WM: With so much focus on the coronavirus, how have you managed to continue work on other vaccines?

NC: Thankfully, we have incredible colleagues around the world who haven’t missed a beat when it comes to our broader vaccines work. We’re fortunate at Pfizer to have the scale and resources to be able to do both — to help address the pandemic and keep advancing our vaccine efforts aimed at other infectious diseases.

In September, I had the opportunity to present our exciting vaccine pipeline at Pfizer’s investor day, and there was so much to talk about before even getting to COVID-19. I’m excited by the additional vaccine breakthroughs we are hoping to bring forward over the next five years and their potential to help protect people’s lives.

WM: Before completing your MBA, you obtained a doctorate in pharmacology at Penn and an undergraduate chemistry degree at Cornell. What led you to pursue an MBA? Was it always in the cards?

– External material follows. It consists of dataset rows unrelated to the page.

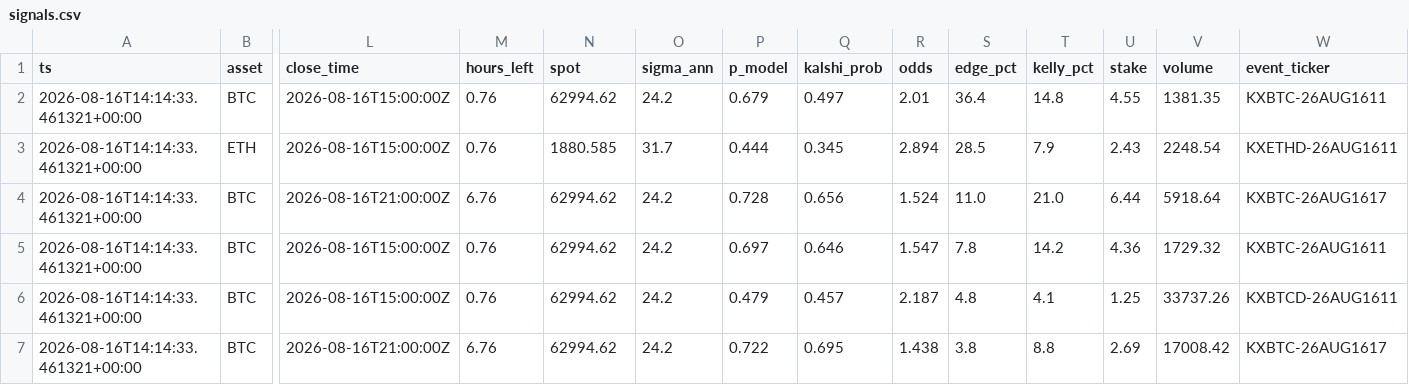
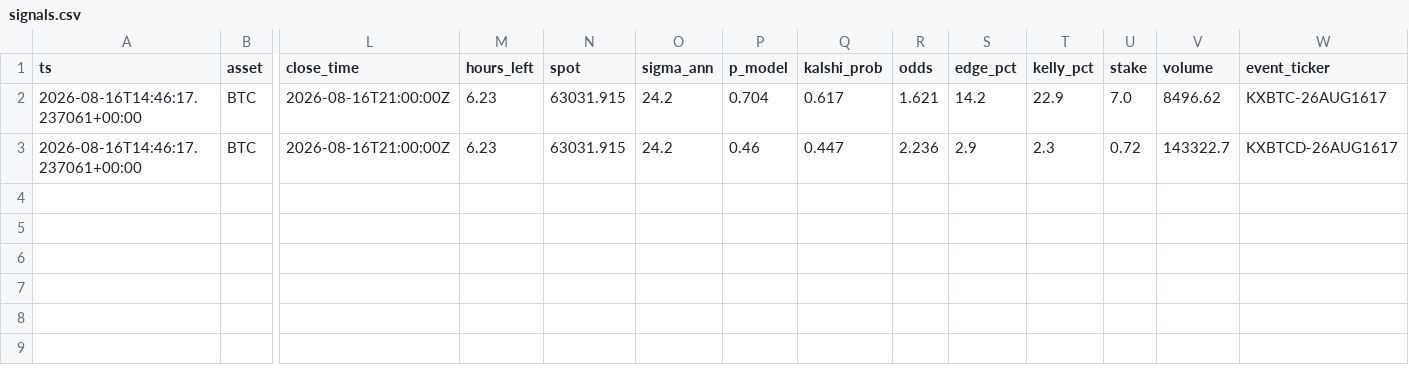
Before and after one commit to JorgeCampe/crypto-signals-bot, a CSV file: crypto_signals_bot/data/signals.csv, drawn as a sheet; only a part is shown, gaps mark what is left out; removed rows and columns are numbered as before the commit, all else as after; rows hold the shown columns only; the diff names each change by its address in the sheet, - before the commit and + after, or states it on an @@ line.

```diff
--- a/crypto_signals_bot/data/signals.csv
+++ b/crypto_signals_bot/data/signals.csv
-row 2: 2026-08-16T14:14:33.461321+00:00 | BTC | 2026-08-16T15:00:00Z | 0.76 | 62994.62 | 24.2 | 0.679 | 0.497 | 2.01 | 36.4 | 14.8 | 4.55 | 1381.35 | KXBTC-26AUG1611
-row 3: 2026-08-16T14:14:33.461321+00:00 | ETH | 2026-08-16T15:00:00Z | 0.76 | 1880.585 | 31.7 | 0.444 | 0.345 | 2.894 | 28.5 | 7.9 | 2.43 | 2248.54 | KXETHD-26AUG1611
-A2 (ts): 2026-08-16T14:14:33.461321+00:00
+A2 (ts): 2026-08-16T14:46:17.237061+00:00
-M2 (hours_left): 6.76
+M2 (hours_left): 6.23
-N2 (spot): 62994.62
+N2 (spot): 63031.915
-P2 (p_model): 0.728
+P2 (p_model): 0.704
-Q2 (kalshi_prob): 0.656
+Q2 (kalshi_prob): 0.617
-R2 (odds): 1.524
+R2 (odds): 1.621
-S2 (edge_pct): 11.0
+S2 (edge_pct): 14.2
-T2 (kelly_pct): 21.0
+T2 (kelly_pct): 22.9
-U2 (stake): 6.44
+U2 (stake): 7.0
-V2 (volume): 5918.64
+V2 (volume): 8496.62
-row 5: 2026-08-16T14:14:33.461321+00:00 | BTC | 2026-08-16T15:00:00Z | 0.76 | 62994.62 | 24.2 | 0.697 | 0.646 | 1.547 | 7.8 | 14.2 | 4.36 | 1729.32 | KXBTC-26AUG1611
-row 6: 2026-08-16T14:14:33.461321+00:00 | BTC | 2026-08-16T15:00:00Z | 0.76 | 62994.62 | 24.2 | 0.479 | 0.457 | 2.187 | 4.8 | 4.1 | 1.25 | 33737.26 | KXBTCD-26AUG1611
-row 7: 2026-08-16T14:14:33.461321+00:00 | BTC | 2026-08-16T21:00:00Z | 6.76 | 62994.62 | 24.2 | 0.722 | 0.695 | 1.438 | 3.8 | 8.8 | 2.69 | 17008.42 | KXBTC-26AUG1617
+row 3: 2026-08-16T14:46:17.237061+00:00 | BTC | 2026-08-16T21:00:00Z | 6.23 | 63031.915 | 24.2 | 0.46 | 0.447 | 2.236 | 2.9 | 2.3 | 0.72 | 143322.7 | KXBTCD-26AUG1617
```
Also changed, not shown: crypto_signals_bot/data/equity.csv, 2 other files.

NC: I’ve had a passion for science and medicine for as long as I can remember. While I was at the University of Pennsylvania pursuing my doctorate, I was part of the pharmacology PhD program, but I had a growing interest in business and a curiosity about the kind of impact I could make outside of a research lab. I decided to enroll to pursue an MBA, in addition to my PhD. It wasn’t a conventional choice. But my long-term goal was to make a profound impact on global health — the same goal that drives me today — and I saw a path through the combination of science and business. Ultimately, I joined Pfizer because I believe the work we do to deliver breakthrough medicines and vaccines has the profound impact I was looking for.

WM: Is there anything we haven’t touched on that you’d like to mention?

NC: I want to end on a brief reflection on 2020. It was a year that will transform how we perceive preventative health care, but it should also be the year we convert this awareness to action and advocacy, in order to establish policies and build infrastructure that work to prevent disease. This is our shot to reduce health disparities and help ensure the sustainability of our health systems. I hope we take it.